**Work task**
Could you please return each line of the data that has the word "block"?
::: Supplied entries :::
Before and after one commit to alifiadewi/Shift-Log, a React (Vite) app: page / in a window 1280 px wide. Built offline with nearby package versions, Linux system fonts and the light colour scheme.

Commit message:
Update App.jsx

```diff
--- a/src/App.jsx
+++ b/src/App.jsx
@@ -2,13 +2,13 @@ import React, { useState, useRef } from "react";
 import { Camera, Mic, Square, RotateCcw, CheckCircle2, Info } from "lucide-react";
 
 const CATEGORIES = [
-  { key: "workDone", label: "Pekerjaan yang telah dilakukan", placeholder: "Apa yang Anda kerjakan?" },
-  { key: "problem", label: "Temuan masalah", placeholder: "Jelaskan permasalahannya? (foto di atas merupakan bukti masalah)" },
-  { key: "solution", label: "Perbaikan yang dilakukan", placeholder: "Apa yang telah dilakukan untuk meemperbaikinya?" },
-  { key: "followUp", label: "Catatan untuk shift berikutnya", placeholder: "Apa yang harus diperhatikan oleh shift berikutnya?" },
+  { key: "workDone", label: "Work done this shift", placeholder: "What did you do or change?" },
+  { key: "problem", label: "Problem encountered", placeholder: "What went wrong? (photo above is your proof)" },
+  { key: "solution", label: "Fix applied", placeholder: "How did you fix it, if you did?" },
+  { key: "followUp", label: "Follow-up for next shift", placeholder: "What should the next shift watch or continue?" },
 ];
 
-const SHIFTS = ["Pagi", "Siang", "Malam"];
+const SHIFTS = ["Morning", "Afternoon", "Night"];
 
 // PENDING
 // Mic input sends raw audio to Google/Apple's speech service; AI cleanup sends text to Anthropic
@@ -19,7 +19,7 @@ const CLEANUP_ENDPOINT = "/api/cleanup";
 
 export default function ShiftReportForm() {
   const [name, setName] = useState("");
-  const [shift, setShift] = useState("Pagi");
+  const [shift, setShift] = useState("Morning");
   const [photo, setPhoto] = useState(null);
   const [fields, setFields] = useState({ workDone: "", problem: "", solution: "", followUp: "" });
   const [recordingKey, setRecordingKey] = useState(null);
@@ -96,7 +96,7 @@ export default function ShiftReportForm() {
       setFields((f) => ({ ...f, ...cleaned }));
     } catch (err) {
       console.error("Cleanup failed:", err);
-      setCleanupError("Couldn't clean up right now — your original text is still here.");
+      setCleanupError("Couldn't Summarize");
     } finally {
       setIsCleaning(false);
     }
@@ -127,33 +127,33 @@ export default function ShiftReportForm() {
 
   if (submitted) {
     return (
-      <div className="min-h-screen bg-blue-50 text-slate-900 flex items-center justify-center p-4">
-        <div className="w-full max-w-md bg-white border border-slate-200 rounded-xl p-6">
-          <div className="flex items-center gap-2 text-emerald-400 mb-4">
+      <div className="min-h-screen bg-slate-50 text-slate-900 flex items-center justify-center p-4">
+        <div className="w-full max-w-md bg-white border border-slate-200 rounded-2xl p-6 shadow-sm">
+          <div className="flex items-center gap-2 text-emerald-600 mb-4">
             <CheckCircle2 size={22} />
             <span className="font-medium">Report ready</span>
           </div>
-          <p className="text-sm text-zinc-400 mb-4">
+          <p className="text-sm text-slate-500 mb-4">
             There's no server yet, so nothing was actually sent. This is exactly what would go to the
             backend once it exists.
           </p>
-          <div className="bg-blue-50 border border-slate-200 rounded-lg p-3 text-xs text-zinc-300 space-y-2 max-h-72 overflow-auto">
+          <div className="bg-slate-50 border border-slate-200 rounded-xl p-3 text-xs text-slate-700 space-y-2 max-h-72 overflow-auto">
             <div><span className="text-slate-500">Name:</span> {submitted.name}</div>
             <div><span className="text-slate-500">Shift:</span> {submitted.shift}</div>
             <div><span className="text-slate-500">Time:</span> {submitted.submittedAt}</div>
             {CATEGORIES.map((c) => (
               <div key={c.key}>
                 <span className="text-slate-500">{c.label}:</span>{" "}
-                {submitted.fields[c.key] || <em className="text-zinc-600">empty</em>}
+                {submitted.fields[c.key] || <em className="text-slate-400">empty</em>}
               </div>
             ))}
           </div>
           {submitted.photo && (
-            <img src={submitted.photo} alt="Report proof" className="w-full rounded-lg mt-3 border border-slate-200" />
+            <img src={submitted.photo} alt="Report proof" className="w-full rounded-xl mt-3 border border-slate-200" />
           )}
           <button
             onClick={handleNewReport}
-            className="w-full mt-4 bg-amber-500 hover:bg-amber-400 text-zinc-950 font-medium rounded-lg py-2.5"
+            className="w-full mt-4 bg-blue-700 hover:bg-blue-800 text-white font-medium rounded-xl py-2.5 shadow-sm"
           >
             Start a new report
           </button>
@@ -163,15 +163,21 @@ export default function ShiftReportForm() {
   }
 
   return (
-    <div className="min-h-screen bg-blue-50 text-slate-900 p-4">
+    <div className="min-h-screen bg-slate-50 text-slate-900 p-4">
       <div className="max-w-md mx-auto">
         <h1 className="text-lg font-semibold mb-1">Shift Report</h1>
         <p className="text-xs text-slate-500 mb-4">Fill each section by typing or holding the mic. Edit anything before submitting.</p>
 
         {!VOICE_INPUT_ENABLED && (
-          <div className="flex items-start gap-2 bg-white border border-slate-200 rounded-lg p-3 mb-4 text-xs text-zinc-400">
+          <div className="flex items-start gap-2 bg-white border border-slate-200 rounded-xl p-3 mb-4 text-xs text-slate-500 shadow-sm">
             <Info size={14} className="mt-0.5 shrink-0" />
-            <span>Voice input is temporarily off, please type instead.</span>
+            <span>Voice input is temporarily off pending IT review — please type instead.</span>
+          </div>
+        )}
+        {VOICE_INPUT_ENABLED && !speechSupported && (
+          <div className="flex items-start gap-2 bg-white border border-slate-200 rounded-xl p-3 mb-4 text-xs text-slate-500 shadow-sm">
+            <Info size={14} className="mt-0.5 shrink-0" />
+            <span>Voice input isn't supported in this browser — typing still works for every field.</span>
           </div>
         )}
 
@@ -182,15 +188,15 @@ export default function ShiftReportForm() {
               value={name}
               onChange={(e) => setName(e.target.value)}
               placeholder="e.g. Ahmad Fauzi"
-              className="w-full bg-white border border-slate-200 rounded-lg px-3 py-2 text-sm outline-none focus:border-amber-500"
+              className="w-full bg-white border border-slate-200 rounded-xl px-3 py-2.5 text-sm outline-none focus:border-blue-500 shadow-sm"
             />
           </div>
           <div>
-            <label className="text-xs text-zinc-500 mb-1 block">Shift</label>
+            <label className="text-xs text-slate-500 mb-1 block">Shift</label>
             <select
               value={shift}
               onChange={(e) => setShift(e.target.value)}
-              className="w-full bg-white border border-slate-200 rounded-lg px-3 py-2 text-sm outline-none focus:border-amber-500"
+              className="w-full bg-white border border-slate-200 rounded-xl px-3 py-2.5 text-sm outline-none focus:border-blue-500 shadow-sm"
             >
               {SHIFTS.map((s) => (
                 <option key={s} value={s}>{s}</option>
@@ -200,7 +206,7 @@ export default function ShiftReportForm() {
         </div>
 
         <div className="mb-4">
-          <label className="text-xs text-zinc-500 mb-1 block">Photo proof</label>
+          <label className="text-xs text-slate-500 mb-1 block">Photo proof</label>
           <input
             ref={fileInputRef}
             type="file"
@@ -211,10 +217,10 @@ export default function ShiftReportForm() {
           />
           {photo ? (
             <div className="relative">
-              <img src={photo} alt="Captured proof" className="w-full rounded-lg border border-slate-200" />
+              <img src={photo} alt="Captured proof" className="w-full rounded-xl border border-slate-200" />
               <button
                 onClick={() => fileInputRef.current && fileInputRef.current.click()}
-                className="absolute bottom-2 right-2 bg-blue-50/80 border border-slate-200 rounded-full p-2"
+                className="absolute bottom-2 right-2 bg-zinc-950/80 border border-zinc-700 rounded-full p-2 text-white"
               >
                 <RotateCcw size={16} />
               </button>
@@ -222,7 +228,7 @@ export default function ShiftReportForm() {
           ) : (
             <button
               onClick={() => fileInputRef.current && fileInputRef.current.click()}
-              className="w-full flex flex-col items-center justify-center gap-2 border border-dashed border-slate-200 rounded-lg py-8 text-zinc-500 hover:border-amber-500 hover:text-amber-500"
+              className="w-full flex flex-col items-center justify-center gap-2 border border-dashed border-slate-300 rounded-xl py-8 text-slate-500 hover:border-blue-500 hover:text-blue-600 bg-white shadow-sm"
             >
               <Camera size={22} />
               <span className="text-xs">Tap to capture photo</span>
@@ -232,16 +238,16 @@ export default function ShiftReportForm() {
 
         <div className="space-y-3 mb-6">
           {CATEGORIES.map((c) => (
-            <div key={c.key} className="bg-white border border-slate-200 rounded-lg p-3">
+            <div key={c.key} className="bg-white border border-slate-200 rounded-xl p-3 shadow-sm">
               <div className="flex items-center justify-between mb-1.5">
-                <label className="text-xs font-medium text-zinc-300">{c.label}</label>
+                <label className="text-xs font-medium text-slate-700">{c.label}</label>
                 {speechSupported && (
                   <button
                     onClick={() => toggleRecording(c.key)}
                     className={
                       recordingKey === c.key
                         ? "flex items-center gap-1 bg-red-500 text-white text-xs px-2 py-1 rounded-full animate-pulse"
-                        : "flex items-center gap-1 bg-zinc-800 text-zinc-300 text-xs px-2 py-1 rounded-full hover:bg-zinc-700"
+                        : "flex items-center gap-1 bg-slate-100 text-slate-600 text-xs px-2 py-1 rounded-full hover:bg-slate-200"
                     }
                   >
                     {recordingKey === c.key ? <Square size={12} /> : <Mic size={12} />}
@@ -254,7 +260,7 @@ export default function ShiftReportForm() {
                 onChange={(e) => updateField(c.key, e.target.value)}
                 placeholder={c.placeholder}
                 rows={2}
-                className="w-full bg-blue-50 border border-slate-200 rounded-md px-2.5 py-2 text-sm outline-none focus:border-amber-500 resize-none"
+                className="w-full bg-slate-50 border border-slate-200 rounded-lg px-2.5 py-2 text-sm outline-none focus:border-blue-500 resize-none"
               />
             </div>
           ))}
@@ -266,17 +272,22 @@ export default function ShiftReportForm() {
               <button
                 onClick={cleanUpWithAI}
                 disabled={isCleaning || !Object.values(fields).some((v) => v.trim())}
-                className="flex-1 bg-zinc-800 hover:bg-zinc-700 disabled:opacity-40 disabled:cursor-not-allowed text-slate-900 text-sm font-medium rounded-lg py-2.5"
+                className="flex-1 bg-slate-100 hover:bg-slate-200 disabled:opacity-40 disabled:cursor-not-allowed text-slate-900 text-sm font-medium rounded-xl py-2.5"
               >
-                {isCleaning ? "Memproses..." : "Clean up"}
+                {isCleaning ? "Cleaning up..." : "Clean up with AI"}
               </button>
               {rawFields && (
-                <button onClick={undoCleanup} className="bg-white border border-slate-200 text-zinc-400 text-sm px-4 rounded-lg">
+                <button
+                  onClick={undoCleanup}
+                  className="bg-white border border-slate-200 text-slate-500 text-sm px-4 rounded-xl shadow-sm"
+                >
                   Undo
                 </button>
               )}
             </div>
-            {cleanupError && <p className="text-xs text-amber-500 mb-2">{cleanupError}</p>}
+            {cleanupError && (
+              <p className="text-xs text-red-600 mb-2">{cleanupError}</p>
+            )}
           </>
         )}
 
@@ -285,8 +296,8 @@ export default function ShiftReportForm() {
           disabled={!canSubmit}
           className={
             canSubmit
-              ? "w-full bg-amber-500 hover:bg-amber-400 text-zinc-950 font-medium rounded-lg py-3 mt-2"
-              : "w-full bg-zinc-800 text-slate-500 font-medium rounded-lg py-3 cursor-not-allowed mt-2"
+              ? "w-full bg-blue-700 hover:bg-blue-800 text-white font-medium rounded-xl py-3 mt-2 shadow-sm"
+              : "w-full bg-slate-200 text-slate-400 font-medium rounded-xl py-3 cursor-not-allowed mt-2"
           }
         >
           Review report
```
:::
**Problem solution**
-            <label className="text-xs text-zinc-500 mb-1 block">Shift</label>
+            <label className="text-xs text-slate-500 mb-1 block">Shift</label>
-          <label className="text-xs text-zinc-500 mb-1 block">Photo proof</label>
+          <label className="text-xs text-slate-500 mb-1 block">Photo proof</label>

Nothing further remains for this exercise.